However, I have also observed something that is missing from our websites! It is possible to see people, to see calendars, to see events, groups and activities on the pages. It is even possible to read between the lines and get a feel of what the services will be like in style and content. But what about the relationships? These you can’t embody on a screen!
In terms of what we call ‘mission’, I am left wondering about the individual relationships, the befriending, the companionships, the family friendships which grow out of sharing love, hospitality and shared interests?
For many, the idea of mission is linked to ‘doing things through or at Church’, forgetting that We Are The Church!
Which begs the question: How can we ‘do mission’ in our everyday lives?
Here are a handful of stories of how living out their faith has affected the way these individuals engage with others and share the love of Jesus with them:
Michelle is a mum of two, an artist with a passion for music and loves working night shifts in a residential home for elderly people:
“I sit and pray with my residents and sing worship songs with them. Even when they can’t sing along it seems to bring them peace. And it feels good to use my voice for the benefit of others.
I have a lady whose daughter used to come to visit her and sing hymns from their songs of praise song book. She hasn’t been able to visit as often recently but I often sit and pray with her and we sing hymns together. It brings her back to earth and pushes the darkness back for her.
Many of our residents don’t see their families because they find seeing them in pain etc. hurts, but I get to be with them for their more lucid moments. It is precious to me as well.”
Craig was a police dog handler in the RAF. He is married with two children and is looking forward to swapping one dog collar for another as he is training for ordained ministry:
“Mission in my life is very much through relationships. Building friendships with people I come into contact with, generally through dog walking.
Sharing Jesus tends to happen incredibly organically as befriending people seems to lead to natural conversation and once it’s revealed I’m training for ministry, conversation turns to faith and whether they believe and so on.
It’s a real joy to chat with someone you’ve just met and offer prayer and have them trust you with things going on in their lives.”
Sally shares her home with her beautiful dog, Max, and loves to do craft and generally make the place look more colourful:
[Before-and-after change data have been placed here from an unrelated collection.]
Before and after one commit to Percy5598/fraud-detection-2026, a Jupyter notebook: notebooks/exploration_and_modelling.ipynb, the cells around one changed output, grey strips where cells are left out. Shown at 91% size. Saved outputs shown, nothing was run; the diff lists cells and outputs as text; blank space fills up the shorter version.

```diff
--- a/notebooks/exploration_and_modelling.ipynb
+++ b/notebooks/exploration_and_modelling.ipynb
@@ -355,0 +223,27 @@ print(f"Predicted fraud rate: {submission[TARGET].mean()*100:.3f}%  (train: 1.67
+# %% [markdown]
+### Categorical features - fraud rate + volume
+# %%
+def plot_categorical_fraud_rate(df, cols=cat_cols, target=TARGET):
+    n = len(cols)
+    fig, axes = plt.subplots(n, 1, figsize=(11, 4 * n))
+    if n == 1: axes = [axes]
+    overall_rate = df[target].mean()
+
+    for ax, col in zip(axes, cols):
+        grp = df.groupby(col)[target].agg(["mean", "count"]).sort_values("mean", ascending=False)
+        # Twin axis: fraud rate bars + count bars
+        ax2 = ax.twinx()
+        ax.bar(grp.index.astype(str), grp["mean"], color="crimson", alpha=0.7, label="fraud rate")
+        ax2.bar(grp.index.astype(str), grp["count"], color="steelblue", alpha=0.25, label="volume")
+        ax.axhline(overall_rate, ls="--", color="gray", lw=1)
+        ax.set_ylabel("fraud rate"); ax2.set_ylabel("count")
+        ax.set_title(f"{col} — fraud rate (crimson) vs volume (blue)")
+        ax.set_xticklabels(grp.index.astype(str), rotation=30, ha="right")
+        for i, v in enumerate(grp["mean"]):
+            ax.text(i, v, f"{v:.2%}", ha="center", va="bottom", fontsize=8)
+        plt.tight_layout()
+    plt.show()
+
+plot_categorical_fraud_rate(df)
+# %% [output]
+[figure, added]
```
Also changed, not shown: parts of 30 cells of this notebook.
“Most people know Max and stop to stroke him. I am community building in my road. Yesterday I held a cake morning in the old folks’ building opposite. It was fabulous! We had some of the local families come in with their kids, which the older folks LOVED. Today I’ve been delivering cake to the housebound people who couldn’t attend. Still got a freezer full left!
I guess I accept people, I listen to them and their stories and needs, I try to care for them and offer support and practical help, I offer to pray with/ for them.
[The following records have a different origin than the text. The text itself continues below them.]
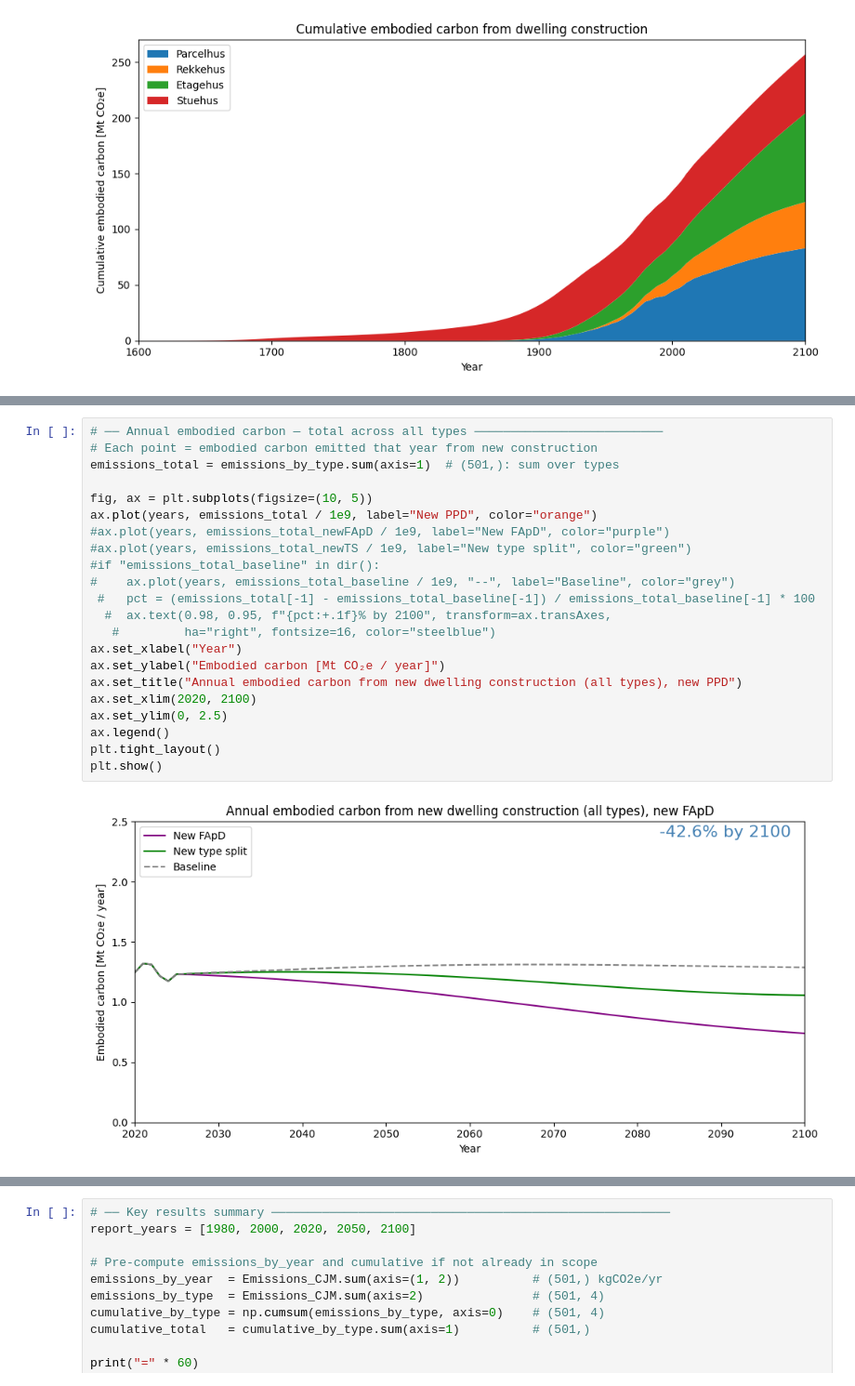
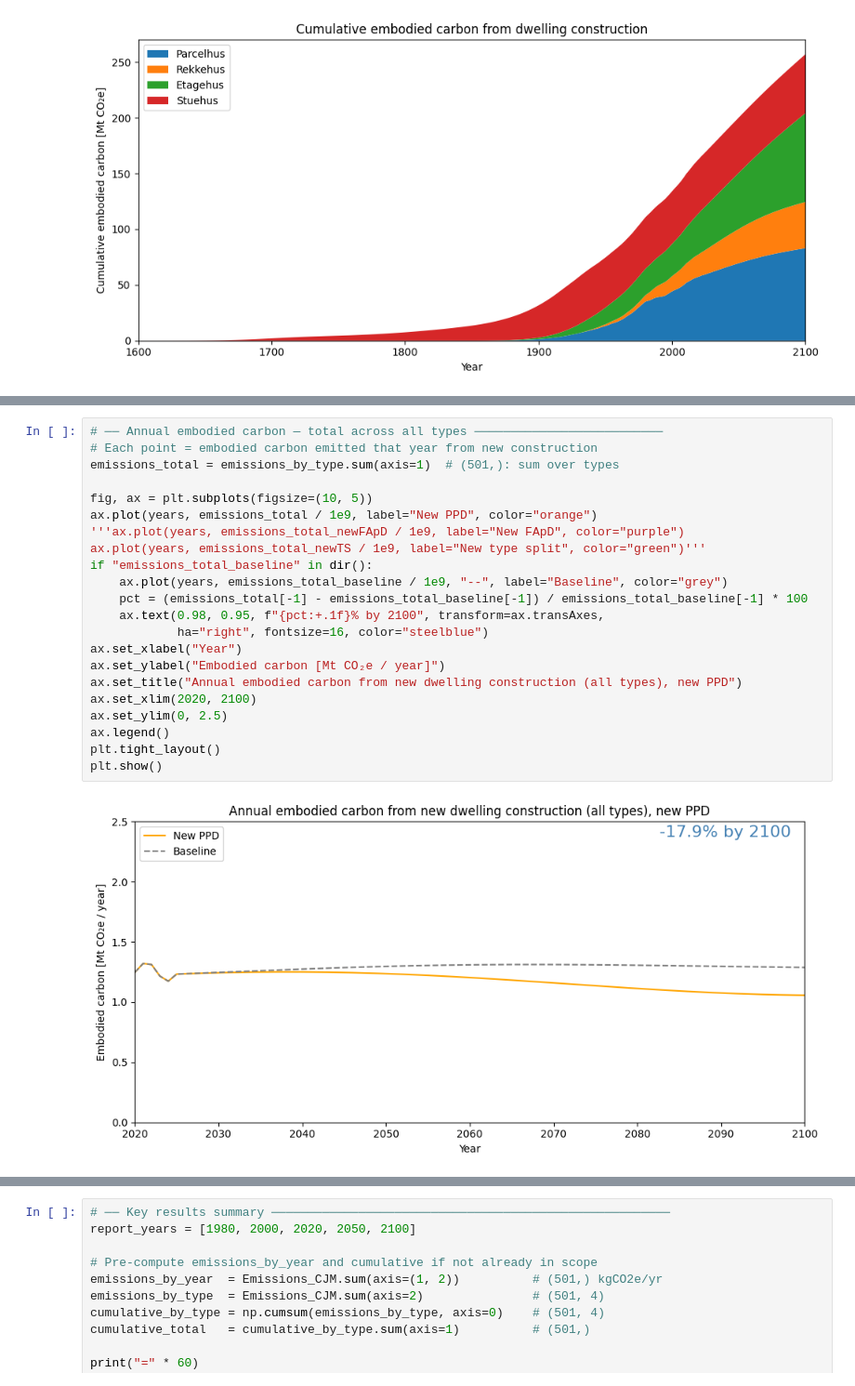
Before and after one commit to emilthestudious/TEP4290-project, a Jupyter notebook: Stock_TCJME.ipynb, the cells around one changed output, grey strips where cells are left out. Shown at 93% size. Drawn from its saved outputs; the diff is of its cells as text.

```diff
--- a/Stock_TCJME.ipynb
+++ b/Stock_TCJME.ipynb
@@ -205,27 +205,27 @@ plt.show()
 # %%
 # ── Annual embodied carbon — total across all types ──────────────────────────
 # Each point = embodied carbon emitted that year from new construction
 emissions_total = emissions_by_type.sum(axis=1)  # (501,): sum over types
 
 fig, ax = plt.subplots(figsize=(10, 5))
 ax.plot(years, emissions_total / 1e9, label="New PPD", color="orange")
-#ax.plot(years, emissions_total_newFApD / 1e9, label="New FApD", color="purple")
-#ax.plot(years, emissions_total_newTS / 1e9, label="New type split", color="green")
-#if "emissions_total_baseline" in dir():
-#    ax.plot(years, emissions_total_baseline / 1e9, "--", label="Baseline", color="grey")
- #   pct = (emissions_total[-1] - emissions_total_baseline[-1]) / emissions_total_baseline[-1] * 100
-  #  ax.text(0.98, 0.95, f"{pct:+.1f}% by 2100", transform=ax.transAxes,
-   #         ha="right", fontsize=16, color="steelblue")
+'''ax.plot(years, emissions_total_newFApD / 1e9, label="New FApD", color="purple")
+ax.plot(years, emissions_total_newTS / 1e9, label="New type split", color="green")'''
+if "emissions_total_baseline" in dir():
+    ax.plot(years, emissions_total_baseline / 1e9, "--", label="Baseline", color="grey")
+    pct = (emissions_total[-1] - emissions_total_baseline[-1]) / emissions_total_baseline[-1] * 100
+    ax.text(0.98, 0.95, f"{pct:+.1f}% by 2100", transform=ax.transAxes,
+            ha="right", fontsize=16, color="steelblue")
 ax.set_xlabel("Year")
 ax.set_ylabel("Embodied carbon [Mt CO₂e / year]")
 ax.set_title("Annual embodied carbon from new dwelling construction (all types), new PPD")
 ax.set_xlim(2020, 2100)
 ax.set_ylim(0, 2.5)
 ax.legend()
 plt.tight_layout()
 plt.show()
 # %% [output]
-[figure, old version]
+[figure, new version]
 # %%
 # ── Save baseline for scenario comparison ────────────────────────────────────
 # Run with scenario cell commented OUT to capture baseline values.
```
Also changed, not shown: parts of 2 cells of this notebook, 4 other files.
I suppose I am an evangelist with a very pastoral heart. I don’t preach, or tell people what to do, but I do talk about Jesus’ love for them when it feels right to do so.”
Emily is a vegetarian, with dodgy eyesight, two house bunnies and a beloved pet tortoise. She loves to take the kids to the seaside before school for breakfast:
“This evening we have the neighbours coming round for dinner. We will likely include saying grace, and conversation may well include that we have been up early and praying, or what we did at the weekend, and include church…. But equally, it may just include letting them feel loved, offering to pray about any situation that arises, and letting them know we love our neighbours.
I think reading Gods word is key, and I particularly love the Message paraphrase of the Bible as a delicious easy way to dip your toe in.
I try to keep a copy Bible in my bag, use it, highlight it, and I may quote a verse or read some out after conversation about faith / my cross tattoo / my view of life.
My favourite verses are Romans 12 v 1-2 in the Message. People are often shocked when they hear such everyday language being referred to as the Bible!
I tell them that the Bible was written for everyday people, and shouldn’t be so full of ‘thee’ and ‘thou’ that it becomes a hurdle to hearing the gist of what God is sharing …
If they seem interested I say they can have my Bible.
I’ll put a wee kind note in the front and maybe suggest a good book to start on, and how to use it.
I often suggest things like “I’ll tell you what, why don’t you try secretly praying for two weeks and just see what happens?” and let God do the rest…”
Graeme is a youth worker and rugby fan, who honestly recognises the struggle of being around church all the time and how sometimes sharing faith is in the small things:
“Mission…Right now in my life it looks like stopping to chat to a homeless man from church who never remembers who I am.
It looks like trying be a positive presence in my rugby club, encouraging rather than berating.
It looks like having friends round for board games.
It looks like picking a piece of litter up in the street.
It looks like coffee with a friend who’s having a rubbish time at work.
Most of the time I struggle with working out when to speak and when to be silent, when to be Jesus and when to mention his name too. And not being in a constant rush, so that I can see and respond to the opportunities rather than beat myself up about missing them afterwards!”